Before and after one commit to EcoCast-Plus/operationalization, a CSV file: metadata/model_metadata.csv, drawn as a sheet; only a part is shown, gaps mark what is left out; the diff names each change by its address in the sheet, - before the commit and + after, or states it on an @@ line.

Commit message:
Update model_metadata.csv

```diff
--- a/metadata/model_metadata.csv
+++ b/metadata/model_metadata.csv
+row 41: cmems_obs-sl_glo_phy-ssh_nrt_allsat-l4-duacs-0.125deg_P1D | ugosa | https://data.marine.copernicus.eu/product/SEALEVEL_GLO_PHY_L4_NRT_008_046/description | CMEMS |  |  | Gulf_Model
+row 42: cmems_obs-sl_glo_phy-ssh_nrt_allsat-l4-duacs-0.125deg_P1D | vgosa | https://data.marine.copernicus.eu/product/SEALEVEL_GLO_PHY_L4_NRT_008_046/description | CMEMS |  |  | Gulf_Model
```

WHAT IS BEING ASKED: Please return every entry exactly as it appears.

PROBLEM SOLUTION:
Before and after one commit to EcoCast-Plus/operationalization, a CSV file: metadata/model_metadata.csv, drawn as a sheet; only a part is shown, gaps mark what is left out; the diff names each change by its address in the sheet, - before the commit and + after, or states it on an @@ line.

Commit message:
Update model_metadata.csv

```diff
--- a/metadata/model_metadata.csv
+++ b/metadata/model_metadata.csv
+row 41: cmems_obs-sl_glo_phy-ssh_nrt_allsat-l4-duacs-0.125deg_P1D | ugosa | https://data.marine.copernicus.eu/product/SEALEVEL_GLO_PHY_L4_NRT_008_046/description | CMEMS |  |  | Gulf_Model
+row 42: cmems_obs-sl_glo_phy-ssh_nrt_allsat-l4-duacs-0.125deg_P1D | vgosa | https://data.marine.copernicus.eu/product/SEALEVEL_GLO_PHY_L4_NRT_008_046/description | CMEMS |  |  | Gulf_Model
```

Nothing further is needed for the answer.